How will this affect the delivery of neurological care? According to the American Academy of Neurology, only about 7000 neurologists actually practice in the US, about 25 per million people. More and more are dropping out of hospital work because of high medical liability risk, poor reimbursements and the high demand in office practices because of the shortage. Consequently, neurologist availability will be a challenge for ACOs as Americans develop stroke and other diseases of the elderly in ever greater numbers. Not all ACOs, will be able to employ them, especially in smaller towns and rural areas.

Because nearly all of neurology relies heavily on patient history and observational exams (what the neurologist sees rather than touching or listening to the organs) and because treatments rely almost solely on medications rather than operations or procedures requiring proximity, telemedicine offers an excellent solution.

With salary, benefits, and other expenses, the cost of recruiting and retaining a neurologist is extremely high. If the neurologist is paid based on membership figures, a smaller ACO may not be able to support even one neurologist to handle the clinic, let alone cover hospitals for emergencies.

Alternatively, the services of a company like AcuteCare Telemedicine can be obtained for a small fraction of the cost, and can cover a larger number of patients in many different regions of the country sequentially or even simultaneously. Telemedicine specialists would only be called when needed, and because many ACOs would be employing the group on a fractional basis, the cost to each one would be far lower than that of hiring even one neurologist full time. Furthermore, studies show that patient satisfaction and stroke outcomes are as high as in-person consultations in urgent care situations.s

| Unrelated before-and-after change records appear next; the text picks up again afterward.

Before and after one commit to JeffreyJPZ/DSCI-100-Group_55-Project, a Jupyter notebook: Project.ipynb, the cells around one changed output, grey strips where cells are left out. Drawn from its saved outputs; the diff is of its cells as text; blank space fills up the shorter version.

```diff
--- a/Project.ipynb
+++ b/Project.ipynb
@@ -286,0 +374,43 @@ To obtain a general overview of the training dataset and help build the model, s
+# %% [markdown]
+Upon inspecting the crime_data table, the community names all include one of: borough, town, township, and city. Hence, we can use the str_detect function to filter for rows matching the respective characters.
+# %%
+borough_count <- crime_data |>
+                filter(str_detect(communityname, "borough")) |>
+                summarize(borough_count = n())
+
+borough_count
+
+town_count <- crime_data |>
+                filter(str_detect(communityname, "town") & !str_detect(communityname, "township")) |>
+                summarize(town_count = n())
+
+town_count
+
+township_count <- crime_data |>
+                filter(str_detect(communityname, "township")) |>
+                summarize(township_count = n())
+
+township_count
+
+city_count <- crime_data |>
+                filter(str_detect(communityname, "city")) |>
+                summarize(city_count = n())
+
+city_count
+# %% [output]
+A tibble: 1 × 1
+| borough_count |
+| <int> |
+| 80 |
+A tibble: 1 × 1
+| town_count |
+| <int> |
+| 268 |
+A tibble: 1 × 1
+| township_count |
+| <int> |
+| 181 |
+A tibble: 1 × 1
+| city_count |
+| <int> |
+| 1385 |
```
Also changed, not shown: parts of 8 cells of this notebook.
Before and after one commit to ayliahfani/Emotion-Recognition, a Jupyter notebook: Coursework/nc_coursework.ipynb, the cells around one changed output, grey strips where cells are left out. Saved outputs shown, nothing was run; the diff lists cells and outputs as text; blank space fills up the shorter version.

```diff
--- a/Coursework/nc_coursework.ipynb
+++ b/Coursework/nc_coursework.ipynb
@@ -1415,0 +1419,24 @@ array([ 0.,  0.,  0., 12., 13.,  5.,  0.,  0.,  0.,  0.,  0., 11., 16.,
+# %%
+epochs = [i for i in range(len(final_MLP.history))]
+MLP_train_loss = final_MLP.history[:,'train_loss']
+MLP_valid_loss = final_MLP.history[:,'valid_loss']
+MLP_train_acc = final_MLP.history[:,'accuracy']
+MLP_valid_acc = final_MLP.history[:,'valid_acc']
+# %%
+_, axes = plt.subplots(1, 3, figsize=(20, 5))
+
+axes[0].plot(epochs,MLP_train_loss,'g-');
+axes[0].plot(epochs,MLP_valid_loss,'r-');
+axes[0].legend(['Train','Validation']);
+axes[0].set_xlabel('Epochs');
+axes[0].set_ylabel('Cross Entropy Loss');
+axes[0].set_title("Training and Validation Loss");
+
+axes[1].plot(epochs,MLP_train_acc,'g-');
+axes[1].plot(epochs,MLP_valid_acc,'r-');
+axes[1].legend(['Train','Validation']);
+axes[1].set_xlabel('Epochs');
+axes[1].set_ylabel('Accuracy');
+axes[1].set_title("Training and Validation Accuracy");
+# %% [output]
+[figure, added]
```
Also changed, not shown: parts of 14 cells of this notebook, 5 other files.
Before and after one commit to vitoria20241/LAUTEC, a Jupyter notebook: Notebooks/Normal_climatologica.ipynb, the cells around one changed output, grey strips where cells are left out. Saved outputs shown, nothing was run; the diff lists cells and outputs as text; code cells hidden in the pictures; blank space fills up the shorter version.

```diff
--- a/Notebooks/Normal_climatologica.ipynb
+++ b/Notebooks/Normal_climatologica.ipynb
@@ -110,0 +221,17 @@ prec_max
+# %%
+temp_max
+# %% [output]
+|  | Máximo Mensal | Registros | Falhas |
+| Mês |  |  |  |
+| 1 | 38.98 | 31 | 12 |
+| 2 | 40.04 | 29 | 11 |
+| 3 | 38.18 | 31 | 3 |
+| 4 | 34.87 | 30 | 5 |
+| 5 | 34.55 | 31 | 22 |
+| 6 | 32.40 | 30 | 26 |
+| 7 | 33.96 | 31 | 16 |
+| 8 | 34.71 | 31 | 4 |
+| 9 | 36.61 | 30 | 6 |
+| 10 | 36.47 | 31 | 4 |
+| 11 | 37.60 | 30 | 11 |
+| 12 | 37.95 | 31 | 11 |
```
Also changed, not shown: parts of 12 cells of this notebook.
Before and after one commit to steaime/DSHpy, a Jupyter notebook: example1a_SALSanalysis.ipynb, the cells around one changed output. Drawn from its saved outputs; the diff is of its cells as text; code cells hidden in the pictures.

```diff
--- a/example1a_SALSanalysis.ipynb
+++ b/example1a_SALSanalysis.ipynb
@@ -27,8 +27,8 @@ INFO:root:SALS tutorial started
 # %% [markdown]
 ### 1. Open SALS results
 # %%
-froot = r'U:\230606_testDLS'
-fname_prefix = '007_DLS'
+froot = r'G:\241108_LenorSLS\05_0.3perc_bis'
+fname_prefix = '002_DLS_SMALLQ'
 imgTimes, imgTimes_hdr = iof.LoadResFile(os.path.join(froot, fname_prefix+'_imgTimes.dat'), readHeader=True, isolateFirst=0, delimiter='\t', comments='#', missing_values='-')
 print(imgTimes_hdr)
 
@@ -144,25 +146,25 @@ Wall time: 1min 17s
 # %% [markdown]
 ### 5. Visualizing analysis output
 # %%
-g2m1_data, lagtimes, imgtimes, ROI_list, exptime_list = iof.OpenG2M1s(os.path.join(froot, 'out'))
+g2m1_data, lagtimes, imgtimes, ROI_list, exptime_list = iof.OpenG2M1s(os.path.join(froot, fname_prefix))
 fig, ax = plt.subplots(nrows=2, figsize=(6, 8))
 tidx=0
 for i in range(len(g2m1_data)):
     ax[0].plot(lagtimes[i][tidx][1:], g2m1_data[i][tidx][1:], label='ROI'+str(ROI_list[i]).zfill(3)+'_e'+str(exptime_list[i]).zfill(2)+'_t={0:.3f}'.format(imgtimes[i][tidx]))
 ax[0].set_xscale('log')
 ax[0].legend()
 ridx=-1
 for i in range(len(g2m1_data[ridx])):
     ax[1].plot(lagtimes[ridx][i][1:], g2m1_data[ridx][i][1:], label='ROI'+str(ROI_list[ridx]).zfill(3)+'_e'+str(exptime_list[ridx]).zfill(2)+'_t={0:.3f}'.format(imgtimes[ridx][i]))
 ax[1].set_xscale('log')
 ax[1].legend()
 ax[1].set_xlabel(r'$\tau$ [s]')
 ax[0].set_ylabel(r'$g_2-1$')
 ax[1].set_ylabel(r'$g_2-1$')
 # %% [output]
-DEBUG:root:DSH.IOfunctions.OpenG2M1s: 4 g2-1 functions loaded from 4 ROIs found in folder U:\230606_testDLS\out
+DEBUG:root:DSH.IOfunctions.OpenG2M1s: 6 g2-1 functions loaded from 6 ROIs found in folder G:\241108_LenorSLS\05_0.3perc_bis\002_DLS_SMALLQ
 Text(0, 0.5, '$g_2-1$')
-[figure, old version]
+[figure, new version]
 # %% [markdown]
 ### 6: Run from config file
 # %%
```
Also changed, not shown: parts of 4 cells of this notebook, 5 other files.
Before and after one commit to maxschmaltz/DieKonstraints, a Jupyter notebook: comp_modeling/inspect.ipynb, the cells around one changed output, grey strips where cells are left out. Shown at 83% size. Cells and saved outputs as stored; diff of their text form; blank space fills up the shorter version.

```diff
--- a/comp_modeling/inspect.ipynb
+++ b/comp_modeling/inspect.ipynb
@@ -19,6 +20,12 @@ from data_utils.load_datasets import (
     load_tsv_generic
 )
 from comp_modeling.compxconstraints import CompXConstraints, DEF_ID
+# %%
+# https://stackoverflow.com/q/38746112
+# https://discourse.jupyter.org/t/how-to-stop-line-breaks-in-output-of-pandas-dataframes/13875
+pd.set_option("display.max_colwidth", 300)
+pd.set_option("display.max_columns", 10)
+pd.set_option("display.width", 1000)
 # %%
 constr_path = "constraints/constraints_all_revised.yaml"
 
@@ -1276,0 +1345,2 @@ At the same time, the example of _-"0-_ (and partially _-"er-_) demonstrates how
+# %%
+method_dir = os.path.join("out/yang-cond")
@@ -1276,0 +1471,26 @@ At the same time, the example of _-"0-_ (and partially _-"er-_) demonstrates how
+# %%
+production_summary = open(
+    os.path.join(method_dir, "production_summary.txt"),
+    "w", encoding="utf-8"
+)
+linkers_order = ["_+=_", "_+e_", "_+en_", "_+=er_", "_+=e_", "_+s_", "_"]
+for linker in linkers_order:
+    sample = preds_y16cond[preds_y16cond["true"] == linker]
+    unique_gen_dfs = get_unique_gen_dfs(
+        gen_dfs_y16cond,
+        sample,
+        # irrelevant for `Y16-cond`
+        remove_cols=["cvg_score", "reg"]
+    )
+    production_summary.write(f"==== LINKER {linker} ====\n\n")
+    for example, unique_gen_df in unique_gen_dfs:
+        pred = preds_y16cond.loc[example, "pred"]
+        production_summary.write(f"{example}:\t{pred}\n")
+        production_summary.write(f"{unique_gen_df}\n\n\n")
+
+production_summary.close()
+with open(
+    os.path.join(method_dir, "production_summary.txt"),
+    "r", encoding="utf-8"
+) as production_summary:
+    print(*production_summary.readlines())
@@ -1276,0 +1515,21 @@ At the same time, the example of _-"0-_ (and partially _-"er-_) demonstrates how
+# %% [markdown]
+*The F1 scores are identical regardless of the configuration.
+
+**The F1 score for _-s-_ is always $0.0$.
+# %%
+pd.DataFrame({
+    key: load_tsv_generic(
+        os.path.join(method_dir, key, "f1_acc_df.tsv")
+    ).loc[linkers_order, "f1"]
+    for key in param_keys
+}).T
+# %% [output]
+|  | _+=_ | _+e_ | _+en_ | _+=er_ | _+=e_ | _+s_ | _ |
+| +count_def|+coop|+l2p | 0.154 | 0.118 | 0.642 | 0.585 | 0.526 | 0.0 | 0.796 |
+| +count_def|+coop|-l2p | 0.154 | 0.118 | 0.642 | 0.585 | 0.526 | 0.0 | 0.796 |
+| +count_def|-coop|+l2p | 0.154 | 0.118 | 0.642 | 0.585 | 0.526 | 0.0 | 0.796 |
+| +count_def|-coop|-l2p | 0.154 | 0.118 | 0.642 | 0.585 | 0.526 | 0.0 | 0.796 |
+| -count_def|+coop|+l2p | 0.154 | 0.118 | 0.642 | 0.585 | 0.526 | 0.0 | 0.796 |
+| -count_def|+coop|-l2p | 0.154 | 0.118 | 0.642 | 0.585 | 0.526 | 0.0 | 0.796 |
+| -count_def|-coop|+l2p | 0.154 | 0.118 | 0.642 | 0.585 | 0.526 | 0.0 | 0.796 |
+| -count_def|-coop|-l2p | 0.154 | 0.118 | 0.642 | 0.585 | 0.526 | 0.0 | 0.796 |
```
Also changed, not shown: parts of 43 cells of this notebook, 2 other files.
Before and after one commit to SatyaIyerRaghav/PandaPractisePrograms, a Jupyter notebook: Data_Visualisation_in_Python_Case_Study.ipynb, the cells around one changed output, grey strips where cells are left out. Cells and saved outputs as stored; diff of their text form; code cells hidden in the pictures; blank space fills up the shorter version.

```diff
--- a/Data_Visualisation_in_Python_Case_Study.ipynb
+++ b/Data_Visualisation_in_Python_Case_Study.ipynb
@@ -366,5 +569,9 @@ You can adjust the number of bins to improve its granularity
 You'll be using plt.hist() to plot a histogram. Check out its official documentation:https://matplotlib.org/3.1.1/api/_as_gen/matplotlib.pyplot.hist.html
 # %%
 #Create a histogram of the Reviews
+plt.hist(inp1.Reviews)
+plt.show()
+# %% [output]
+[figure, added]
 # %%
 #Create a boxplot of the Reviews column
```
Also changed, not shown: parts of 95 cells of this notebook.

Teleneurology and the development of ACOs will have a mutually beneficial relationship in the coming years. Practitioners of this field will find a welcome home in these organizations and will help solve the coming shortage of neurologists in a new era of medicine.